Why do door handles stick? If your door handles are stiff to operate, the cause could be one of several problems. We will take you through how to diagnose and fix your issue, step by step. The most common issue with sticking door handles is a problem with the tubular latch. The tubular latch is the mechanism working on the inside of the door, pictured right.
The tubular latch works by means of a spindle (metal bar) that passes through the follower (turning metal disc) set into the body of the latch. This transmits energy to the spring inside the latch body, which in turn retracts the latch bolt tongue, so you can open the door.
The most common cause of sticking door handles is some kind of malfunction within the tubular latch itself. To test this, firstly open the door and check that there are no obvious obstructions on the tubular latch plate such as loose screws, or signs of internal parts of the latch or lock poking through. After that, there are a few simple tests you can conduct that will diagnose what is causing the sticking door handle.

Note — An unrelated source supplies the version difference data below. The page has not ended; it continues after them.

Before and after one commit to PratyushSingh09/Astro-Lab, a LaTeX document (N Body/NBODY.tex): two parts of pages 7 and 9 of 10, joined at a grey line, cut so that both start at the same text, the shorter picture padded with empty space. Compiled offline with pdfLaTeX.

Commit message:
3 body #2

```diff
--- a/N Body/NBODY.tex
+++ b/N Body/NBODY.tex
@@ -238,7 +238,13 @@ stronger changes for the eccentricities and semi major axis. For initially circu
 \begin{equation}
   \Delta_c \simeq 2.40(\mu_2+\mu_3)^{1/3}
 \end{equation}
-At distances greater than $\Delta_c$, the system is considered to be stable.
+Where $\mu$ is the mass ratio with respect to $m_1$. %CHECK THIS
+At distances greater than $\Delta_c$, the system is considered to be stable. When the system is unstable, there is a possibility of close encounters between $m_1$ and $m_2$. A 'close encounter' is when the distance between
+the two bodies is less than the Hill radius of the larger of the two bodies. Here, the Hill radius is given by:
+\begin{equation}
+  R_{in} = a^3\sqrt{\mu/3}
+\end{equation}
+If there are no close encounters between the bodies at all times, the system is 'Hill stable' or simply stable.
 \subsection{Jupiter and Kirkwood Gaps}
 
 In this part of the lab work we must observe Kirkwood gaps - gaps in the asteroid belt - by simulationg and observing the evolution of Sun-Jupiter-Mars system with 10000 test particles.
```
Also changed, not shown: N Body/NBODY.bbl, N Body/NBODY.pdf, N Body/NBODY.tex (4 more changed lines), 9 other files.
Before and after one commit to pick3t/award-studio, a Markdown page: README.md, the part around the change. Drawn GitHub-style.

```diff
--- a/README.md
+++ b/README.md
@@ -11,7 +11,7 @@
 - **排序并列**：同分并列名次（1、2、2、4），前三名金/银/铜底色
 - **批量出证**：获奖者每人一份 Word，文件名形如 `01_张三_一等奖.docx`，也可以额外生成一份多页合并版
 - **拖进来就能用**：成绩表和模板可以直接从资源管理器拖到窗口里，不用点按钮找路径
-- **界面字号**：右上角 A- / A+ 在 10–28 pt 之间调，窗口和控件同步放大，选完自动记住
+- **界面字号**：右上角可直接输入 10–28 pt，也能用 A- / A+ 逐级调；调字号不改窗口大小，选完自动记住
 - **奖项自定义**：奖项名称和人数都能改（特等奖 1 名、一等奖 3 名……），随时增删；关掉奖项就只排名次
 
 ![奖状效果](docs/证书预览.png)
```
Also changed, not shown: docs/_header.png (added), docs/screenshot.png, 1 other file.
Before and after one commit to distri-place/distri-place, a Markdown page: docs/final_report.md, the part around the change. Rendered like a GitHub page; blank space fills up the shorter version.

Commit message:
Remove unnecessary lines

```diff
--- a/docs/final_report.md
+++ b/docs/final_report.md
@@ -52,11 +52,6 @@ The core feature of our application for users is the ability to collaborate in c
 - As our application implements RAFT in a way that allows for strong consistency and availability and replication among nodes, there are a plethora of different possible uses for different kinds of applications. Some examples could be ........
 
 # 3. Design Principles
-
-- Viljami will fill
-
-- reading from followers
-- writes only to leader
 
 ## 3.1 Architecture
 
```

Step 1) It’s time to take a screwdriver and remove the door handle and latch from the door. Depending on the type of door handles you have, this should be a simple matter of removing the fixing screws or bolts that go into the door. After that, you can pull the door handles off the door. Note, Some door handles have a small grub screw on the neck of the handle, which holds the door handles onto the spindle. If this is the case, you will need to loosen this with a Hex or Allen key. (Tip: Do not fully unscrew the grub screw. They are lost very easily! Normally, only a quarter or half turn is necessary to loosen the grub screw enough)
Step 2) Now that the door handles have been removed from the door, check on the rear of the plates for any obstructions or obvious signs of malfunction. Operate the handles several times with your hand, and check that they are able to operate freely. There will probably be a spring on the rear cam of the door handles, which looks like the spring pictured left. Check that this spring is not broken or bent, and check that the door handles spring return back to a horizontal position. If the spring is broken, then you will need to either replace the spring, or failing that, replace the door handle set. If the door handle itself is seized, try applying some lubricant such as WD40, which might help loosen the seized components. If it is still seized after lubrication, you will need to replace the door handles.
Step 3) If the door handles themselves appear to be in good working order, then your problem is almost certainly with the tubular latch. Now, remove the latch from the door. This should be a simple matter of removing two screws through the latch faceplate on the leading edge of the door. The tubular latch should then slide right out of the door. Once the tubular latch is independent of the door, you can diagnose the problem with the following checks.
Step 4) Check around the latch body for any signs of wear or malfunction, such as loose springs or components poking out. Push in the latchbolt tongue with your finger, and see if it returns or not. If it does not, then a spring has broken inside the latch. Whilst pushing the latchbolt tongue in, check if it is possible to push the latchbolt all the way inside the latch body housing. If it is not possible to push it all the way in, (and the tip of the latchbolt is still poking out) then a spring or other component has broken inside the latch. Both of these scenarios require a replacement latch. It is not economical to repair a tubular latch.
Step 5) If the latch appears to be working outside of the door, then there is one final problem to check for. The tubular latch has two rotating lugs on either side of the follower, where the spindle passes through. These lugs allow the follower to operate. It is possible that these lugs may have become blocked up with debris. It is also possible that when the tubular latch was installed, the borehole for the latch in the door was made too small, so these lugs are obstructed. If this is the case, you will need to bore out the hole in the door to a larger width. If either one of these scenarios is the case, it may have caused windup in the latch and broken some components inside the latch casing. You will need a replacement tubular latch.
If you do need to replace your latch, at More Handles we offer a wide range of tubular latches to suit almost any size and style. Our recommended tubular latch is our Double Sprung Tubular Latch. It cannot be beaten for quality and durability for the price.
If you need assistance in measuring up to replace a tubular latch, or need some help in matching up a replacement door handle, then please do not hesitate to contact our helpful experts at More Handles HQ in Carlisle! We will be pleased to talk you through any technical aspect of replacing your door handles or tubular latches, and solve your problem with stiff or sticking door handles.
TEL - 01228 516 516
WEB - morehandles.co.uk
EMAIL - firstname.lastname@example.org